Abstract

Background:

Parafibromin is a recently defined tumor suppressor gene. The aim of our study was to determine the relationships of parafibromin expression in urothelial carcinomas (UCs) with prognostic parameters and to evaluate the use of parafibromin as a potential marker of UC.

Methods:

Parafibromin expression was assessed in 49 UC specimens using immunohistochemistry. The correlations between parafibromin expression and clinical and pathologic parameters were investigated.

Results:

Of the patients, 42 (85.7%) were male, and the mean age was 69.6 ± 8.2 years (range, 54 to 88 years). Morphologically, the UCs were divided into two groups: papillary (n = 27) and non-papillary (n = 22). There were seven low-grade (14.3%) and 42 high-grade (85.7%) tumors. Parafibromin was negative in 13 tumors (26.5%), partially positive in 19 tumors (38.8%), and positive in 17 tumors (34.7%). Parafibromin expression was more negative in UCs from upper urinary locations (n=17) and with muscularis propria invasion (n=28), which was statistically significant (p = .009 and p = .007, respectively). There was no statistically significant relationship between parafibromin expression and gender, age, tumor grade, survival, or disease-free survival.

Conclusions:

We found that UC cases with parafibromin positivity had less of a tendency to show muscularis propria invasion and were more commonly located in the lower urinary system. These results need to be confirmed with studies based on larger case series.
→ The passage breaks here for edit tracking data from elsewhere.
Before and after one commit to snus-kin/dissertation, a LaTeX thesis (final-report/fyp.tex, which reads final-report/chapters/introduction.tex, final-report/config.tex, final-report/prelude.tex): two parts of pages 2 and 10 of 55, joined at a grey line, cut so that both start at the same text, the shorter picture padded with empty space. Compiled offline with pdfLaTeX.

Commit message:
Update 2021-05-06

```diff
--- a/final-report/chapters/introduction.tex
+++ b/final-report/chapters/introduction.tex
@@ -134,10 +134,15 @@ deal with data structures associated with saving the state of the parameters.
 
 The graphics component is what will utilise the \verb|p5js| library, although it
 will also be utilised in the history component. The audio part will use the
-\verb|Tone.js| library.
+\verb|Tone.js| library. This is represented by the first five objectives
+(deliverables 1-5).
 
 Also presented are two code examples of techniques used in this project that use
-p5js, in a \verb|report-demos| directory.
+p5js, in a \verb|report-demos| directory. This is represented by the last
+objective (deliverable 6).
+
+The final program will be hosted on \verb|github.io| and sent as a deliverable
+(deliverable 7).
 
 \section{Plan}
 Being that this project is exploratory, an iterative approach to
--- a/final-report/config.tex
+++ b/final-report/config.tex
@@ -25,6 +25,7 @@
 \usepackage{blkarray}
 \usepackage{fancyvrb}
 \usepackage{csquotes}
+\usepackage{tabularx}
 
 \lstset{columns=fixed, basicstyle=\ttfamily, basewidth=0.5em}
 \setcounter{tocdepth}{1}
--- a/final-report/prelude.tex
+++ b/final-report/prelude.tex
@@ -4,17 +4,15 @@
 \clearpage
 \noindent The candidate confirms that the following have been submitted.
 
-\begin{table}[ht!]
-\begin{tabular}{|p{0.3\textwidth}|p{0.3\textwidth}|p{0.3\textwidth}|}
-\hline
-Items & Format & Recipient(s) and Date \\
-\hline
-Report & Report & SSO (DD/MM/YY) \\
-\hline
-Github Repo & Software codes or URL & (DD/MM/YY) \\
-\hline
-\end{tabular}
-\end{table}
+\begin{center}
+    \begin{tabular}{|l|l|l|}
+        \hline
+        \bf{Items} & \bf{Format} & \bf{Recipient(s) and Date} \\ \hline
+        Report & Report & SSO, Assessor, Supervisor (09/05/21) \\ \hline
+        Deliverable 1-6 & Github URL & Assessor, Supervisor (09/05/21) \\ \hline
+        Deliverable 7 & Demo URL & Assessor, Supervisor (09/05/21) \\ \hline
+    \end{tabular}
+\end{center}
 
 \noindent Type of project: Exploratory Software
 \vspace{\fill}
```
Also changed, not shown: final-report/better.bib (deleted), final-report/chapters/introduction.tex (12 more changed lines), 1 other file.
Urothelial neoplasms are the most common urinary tract cancers and can be located in the lower (bladder and urethra) or upper (pelvocalyceal cavities and ureter) urinary tract. Bladder tumors make up 90%–95% of all urothelial malignancies [1], while upper urinary tract urothelial carcinomas (UUTUCs) are uncommon and make up only 5% [2-4]. The natural history of bladder tumors and UUTUCs differ; 60% of UUTUCs, but only 15% of bladder tumors, are found to be invasive at the time of diagnosis [5-7]. Tumor stage, histological grade, lymph node involvement, and type of surgical procedure used have been shown to be significant prognostic factors for urothelial carcinomas [8-10]. Several classical clinicopathological, morphometric, cytometric, immunohistochemical, and molecular markers have also been shown to have prognostic significance, but the search for markers that affect patient outcome continues.
Parafibromin is a protein encoded by the hyperparathyroidism 2 (HRPT2) tumor suppressor gene. Mutations of this protein lead to autosomal dominant hyperparathyroidism-jaw tumor syndrome with parathyroid adenoma or carcinoma, mandibular or maxillary fibro-osseous tumors, and renal neoplastic and non-neoplastic abnormalities such as Wilms’ tumor, hamartoma, or cystic renal disease [11-13]. The HRPT2 gene, located in human chromosome 1q31.2, consists of 17 exons and spans 18.5 kb in the genome. The 2.7-kb transcript that it encodes is translated into a 531-amino acid parafibromin protein with a molecular weight of 60 kD [14,15]. This gene might function as a tumor suppressor gene as HRPT2-inactivating mutations have been reported in various malignancies [16-21]. These findings suggest a potential role of parafibromin in the pathogenesis and progression of malignancy.
The role of the newly discovered tumor suppressor gene parafibromin in urothelial carcinoma has not been investigated. We evaluated the immunohistochemistry of parafibromin expression in urothelial carcinoma and paired benign urothelium from patients undergoing transurethral resection, radical cystectomy (RC), and nephroureterectomy. The aim was to investigate the expression of parafibromin in urothelial carcinoma and to determine its role in tumor behavior and prognosis in urothelial carcinoma (UC) patients.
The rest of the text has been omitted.